Mikio Naruse made three films in the year before this one, and I’m willing to bet at least one of those is equally brilliant, because he was very much on form this decade. A lot of his work was adapted from the writing of Fumiko Hayashi, but she is not the source for this one but rather the Nobel Prize-winning novelist Yasunari Kawabata, though it uses a lot of the same key cast as Naruse’s earlier film.
This is some film, one of Mikio Naruse’s finest, and I don’t want to attribute all of its success to one person, because it’s made with such sensitivity by everyone involved, but Setsuko Hara must be considered pretty central to that. Partly it’s the role she’s playing, a wife shunned by her husband (who is having an affair with a younger woman), but Hara is expert at making it not just a tragic account of this woman, but a far more rounded and nuanced portrait of familial relationships, in which Hara’s character is not to be pitied, but instead a really developed character whose motivations and actions cut against the expectations of her society and her family. I just find her every expression to be that little bit heartbreaking (not unlike in Tokyo Story, where she proved that sometimes smiling cheerfully is the saddest emotion of all). The film itself is framed by her father-in-law (So Yamamura), who is disappointed in his son (Ken Uehara) and just trying to understand Hara’s situation and consider what is best for her, which is why his reaction to news of her abortion is both so deeply felt and also so unusual in a film of this era. Surely a masterpiece of Japanese cinema, and I still have so many Naruse films yet to watch.

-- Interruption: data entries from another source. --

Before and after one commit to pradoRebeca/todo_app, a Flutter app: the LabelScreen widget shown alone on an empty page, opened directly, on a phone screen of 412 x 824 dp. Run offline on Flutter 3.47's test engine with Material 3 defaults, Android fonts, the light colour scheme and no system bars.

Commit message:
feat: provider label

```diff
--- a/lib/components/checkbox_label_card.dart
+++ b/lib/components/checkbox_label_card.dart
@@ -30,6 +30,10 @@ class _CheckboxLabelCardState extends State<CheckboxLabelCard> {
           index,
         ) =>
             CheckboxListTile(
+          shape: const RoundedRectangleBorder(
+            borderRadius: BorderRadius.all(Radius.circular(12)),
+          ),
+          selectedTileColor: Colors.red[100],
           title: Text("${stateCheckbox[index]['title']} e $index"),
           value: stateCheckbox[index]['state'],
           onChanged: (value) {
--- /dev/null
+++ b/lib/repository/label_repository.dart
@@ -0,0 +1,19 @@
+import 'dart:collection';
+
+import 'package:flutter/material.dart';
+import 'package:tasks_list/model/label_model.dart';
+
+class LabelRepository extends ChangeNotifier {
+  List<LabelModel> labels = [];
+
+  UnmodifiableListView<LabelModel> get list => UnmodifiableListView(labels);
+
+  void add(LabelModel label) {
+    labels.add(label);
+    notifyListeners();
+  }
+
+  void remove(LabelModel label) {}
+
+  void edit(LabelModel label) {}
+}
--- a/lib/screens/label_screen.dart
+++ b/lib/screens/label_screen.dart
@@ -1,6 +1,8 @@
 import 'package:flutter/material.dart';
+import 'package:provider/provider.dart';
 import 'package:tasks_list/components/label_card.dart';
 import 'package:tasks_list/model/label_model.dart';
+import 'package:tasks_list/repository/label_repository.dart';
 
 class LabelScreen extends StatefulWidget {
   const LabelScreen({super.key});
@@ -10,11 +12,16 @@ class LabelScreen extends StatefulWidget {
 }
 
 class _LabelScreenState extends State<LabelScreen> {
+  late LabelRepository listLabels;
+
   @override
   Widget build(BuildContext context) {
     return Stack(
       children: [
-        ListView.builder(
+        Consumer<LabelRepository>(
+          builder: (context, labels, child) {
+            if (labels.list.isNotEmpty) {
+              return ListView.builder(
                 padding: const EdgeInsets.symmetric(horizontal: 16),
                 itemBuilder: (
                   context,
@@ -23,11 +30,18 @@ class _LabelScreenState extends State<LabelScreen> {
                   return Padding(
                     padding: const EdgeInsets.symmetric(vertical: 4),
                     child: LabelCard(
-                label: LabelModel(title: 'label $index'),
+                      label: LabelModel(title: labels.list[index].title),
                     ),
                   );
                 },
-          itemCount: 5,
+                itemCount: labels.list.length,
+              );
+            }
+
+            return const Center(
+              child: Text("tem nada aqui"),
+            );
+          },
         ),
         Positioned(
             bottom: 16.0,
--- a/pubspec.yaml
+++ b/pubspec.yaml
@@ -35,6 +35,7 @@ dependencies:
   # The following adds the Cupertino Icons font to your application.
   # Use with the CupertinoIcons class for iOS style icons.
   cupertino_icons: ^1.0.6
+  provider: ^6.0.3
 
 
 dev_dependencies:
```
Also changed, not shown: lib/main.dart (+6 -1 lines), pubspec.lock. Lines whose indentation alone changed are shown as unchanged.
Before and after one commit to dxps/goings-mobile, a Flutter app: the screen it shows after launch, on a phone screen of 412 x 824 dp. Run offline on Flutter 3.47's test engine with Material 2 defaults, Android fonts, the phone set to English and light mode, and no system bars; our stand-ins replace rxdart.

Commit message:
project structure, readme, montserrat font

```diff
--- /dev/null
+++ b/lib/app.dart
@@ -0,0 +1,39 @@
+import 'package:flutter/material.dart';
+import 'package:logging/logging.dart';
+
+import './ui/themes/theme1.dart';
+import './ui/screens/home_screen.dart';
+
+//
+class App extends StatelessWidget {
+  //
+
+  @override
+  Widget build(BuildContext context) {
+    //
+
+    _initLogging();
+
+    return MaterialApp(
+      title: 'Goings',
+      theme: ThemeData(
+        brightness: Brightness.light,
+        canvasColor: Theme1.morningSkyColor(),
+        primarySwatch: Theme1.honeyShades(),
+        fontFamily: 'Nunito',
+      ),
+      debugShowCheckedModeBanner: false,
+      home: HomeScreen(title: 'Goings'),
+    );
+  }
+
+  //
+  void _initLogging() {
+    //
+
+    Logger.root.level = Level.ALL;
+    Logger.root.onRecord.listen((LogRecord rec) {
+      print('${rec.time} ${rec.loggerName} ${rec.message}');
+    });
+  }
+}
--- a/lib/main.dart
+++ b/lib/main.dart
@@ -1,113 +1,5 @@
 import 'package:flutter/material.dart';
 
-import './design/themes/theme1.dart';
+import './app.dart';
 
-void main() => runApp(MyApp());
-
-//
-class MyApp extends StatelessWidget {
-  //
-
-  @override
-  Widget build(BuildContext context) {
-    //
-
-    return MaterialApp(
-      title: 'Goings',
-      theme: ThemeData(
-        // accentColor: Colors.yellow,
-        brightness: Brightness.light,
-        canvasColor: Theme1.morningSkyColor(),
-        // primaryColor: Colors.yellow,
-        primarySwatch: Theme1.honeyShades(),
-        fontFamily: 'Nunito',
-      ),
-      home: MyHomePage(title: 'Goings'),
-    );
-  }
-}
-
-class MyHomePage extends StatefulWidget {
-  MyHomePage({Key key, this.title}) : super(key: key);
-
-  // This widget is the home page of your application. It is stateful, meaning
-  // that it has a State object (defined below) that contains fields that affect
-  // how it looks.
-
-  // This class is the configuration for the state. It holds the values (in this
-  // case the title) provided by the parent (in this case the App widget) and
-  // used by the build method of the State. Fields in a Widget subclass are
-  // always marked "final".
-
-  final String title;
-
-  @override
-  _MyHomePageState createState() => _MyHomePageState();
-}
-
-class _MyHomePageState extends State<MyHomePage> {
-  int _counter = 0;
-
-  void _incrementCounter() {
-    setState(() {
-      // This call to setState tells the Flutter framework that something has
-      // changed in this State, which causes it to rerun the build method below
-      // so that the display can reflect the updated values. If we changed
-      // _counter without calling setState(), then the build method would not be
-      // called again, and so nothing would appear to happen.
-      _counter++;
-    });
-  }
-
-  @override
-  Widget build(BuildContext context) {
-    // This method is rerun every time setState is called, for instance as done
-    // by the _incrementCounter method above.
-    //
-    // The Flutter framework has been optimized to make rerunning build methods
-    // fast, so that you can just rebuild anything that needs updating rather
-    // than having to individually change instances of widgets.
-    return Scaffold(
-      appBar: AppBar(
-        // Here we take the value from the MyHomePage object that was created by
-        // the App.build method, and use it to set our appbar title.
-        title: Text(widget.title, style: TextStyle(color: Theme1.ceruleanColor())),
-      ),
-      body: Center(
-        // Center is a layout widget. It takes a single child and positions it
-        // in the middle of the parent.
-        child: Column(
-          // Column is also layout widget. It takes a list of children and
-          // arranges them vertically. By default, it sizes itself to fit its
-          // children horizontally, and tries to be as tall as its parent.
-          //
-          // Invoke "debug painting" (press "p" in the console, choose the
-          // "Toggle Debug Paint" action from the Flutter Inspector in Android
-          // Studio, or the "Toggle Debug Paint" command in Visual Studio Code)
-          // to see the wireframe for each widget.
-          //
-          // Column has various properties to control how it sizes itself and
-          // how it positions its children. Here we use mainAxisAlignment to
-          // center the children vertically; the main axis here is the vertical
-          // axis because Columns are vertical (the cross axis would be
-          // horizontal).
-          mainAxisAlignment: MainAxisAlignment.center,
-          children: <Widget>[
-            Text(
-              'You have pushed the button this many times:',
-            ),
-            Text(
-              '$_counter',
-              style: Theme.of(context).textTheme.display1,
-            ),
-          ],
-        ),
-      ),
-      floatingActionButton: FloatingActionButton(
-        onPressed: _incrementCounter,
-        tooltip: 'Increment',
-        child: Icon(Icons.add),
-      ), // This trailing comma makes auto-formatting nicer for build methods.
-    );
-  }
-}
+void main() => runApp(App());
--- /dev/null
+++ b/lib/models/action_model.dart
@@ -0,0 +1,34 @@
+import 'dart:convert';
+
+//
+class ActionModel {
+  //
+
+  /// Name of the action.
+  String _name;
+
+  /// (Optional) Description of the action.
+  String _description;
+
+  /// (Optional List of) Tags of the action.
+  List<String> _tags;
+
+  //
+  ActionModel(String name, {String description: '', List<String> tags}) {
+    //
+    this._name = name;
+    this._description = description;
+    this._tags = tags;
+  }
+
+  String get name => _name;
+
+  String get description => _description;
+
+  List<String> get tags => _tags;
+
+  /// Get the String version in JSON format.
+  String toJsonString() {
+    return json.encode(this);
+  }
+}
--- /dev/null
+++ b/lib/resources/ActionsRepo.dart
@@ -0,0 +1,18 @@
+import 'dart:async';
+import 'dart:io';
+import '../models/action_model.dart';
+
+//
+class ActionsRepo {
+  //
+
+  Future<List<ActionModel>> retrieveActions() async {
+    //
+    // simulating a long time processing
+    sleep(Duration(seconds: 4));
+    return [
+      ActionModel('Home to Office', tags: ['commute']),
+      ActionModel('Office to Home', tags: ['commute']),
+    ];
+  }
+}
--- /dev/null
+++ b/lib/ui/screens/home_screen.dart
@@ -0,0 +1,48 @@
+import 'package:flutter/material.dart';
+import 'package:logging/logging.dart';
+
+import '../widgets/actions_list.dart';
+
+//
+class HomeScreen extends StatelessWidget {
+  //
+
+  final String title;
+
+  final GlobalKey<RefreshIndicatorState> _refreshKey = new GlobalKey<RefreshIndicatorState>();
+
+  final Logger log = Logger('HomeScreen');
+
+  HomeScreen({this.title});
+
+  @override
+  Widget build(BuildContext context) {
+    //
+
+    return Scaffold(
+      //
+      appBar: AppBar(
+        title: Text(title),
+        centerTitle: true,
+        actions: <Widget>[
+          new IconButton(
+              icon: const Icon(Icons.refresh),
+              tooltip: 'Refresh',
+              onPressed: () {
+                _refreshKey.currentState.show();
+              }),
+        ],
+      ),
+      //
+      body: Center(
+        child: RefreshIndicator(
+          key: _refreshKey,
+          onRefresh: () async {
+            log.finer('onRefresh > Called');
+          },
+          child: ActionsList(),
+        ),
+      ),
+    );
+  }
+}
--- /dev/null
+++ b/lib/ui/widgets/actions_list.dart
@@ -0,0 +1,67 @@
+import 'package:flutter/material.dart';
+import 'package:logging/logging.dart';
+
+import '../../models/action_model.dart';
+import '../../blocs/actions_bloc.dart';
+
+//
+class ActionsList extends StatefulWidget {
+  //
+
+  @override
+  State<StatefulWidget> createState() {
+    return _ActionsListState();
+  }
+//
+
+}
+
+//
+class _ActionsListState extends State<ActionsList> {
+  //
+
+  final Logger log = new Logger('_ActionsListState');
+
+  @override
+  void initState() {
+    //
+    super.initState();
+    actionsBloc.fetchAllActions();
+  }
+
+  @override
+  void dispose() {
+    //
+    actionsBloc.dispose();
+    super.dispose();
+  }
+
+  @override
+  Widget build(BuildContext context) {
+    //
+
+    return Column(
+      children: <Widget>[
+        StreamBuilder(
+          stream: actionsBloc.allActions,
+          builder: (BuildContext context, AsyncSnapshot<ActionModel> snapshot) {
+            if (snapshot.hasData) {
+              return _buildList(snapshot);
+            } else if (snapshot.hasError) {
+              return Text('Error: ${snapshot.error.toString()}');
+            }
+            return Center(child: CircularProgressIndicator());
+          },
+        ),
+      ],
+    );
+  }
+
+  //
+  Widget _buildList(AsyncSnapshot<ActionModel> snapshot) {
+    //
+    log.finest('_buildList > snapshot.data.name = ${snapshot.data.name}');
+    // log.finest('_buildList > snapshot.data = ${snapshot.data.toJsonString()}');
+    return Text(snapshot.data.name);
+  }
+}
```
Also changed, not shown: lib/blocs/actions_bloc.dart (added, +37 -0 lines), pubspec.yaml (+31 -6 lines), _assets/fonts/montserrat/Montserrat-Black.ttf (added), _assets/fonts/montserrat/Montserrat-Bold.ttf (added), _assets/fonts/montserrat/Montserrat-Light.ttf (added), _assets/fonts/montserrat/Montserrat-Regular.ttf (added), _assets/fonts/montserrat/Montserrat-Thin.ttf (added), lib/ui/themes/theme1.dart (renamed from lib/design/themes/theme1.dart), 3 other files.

Director Mikio Naruse 成瀬巳喜男; Writer Yoko Mizuki 水木洋子 (baed on the novel by Yasunari Kawabata 川端康成); Cinematographer Masao Tamai 玉井正夫; Starring Setsuko Hara 原節子, Ken Uehara 上原謙, So Yamamura 山村聰, Yoko Sugi 杉葉子; Length 96 minutes.
Seen at home (DVD), London, Sunday 13 January 2019.
I went back to YouTube recently to look up this film by Kinuyo Tanaka, the second woman to direct feature films in Japan and herself an acclaimed actor of some renown. I was inspired by the writing of critic Cathy Brennan, who has herself written far longer and better pieces about the actor/director for Another Gaze magazine, and the Screen Queens blog. Sadly, there are few opportunities to watch Tanaka’s films currently, which is surprising given her fame as an actor and the recent interest in women’s filmmaking, but one can dream of proper releases one day I suppose.
I’ve watched a number of mid-20th century Japanese films recently, but I haven’t seen any quite like this film, one of the handful directed by acclaimed actor Kinuyo Tanaka — and perhaps it’s her perspective that makes a telling difference, or that of celebrated screenwriter Sumie Tanaka (no relation), who also wrote most of Mikio Naruse’s greatest works during the same decade. It’s just that I hadn’t seen many films that deal fairly frankly not just with a difficult relationship — in this case young housewife and budding poet Fumiko (played by Yumeji Tsukioka and based on a real figure) being pushed away by her philandering husband — but also with her subsequent breast cancer diagnosis which gives the film its memorable title. It is, ultimately, a weepie of sorts, with a grand melodramatic arc that deals with this woman turning her back on love, before admitting into her life a big city journalist (well, she lives in Hokkaido and the journalist is from Tokyo), as she tries to recover from her mastectomy in a Japanese hospital while still writing poetry. There are big emotions, but also some delicate observation too, and it’s a film that shows plenty of care in its creation, only a few years after Kurosawa made the rather better known cancer drama Ikiru.
Director Kinuyo Tanaka 田中絹代; Writer Sumie Tanaka 田中澄江 (based on the article by Akira Wakatsuki 若月彰, and the poetry collections 乳房喪失 and 花の原型 by Fumiko Nakajo 城ふみ子); Cinematographer Kumenobu Fujioka 藤岡粂信; Starring Yumeji Tsukioka 月丘夢路, Ryoji Hayama 葉山 良二, Masayuki Mori 森雅之, Yoko Sugi 杉葉子; Length 109 minutes.
Seen at home (YouTube), London, Sunday 19 April 2020.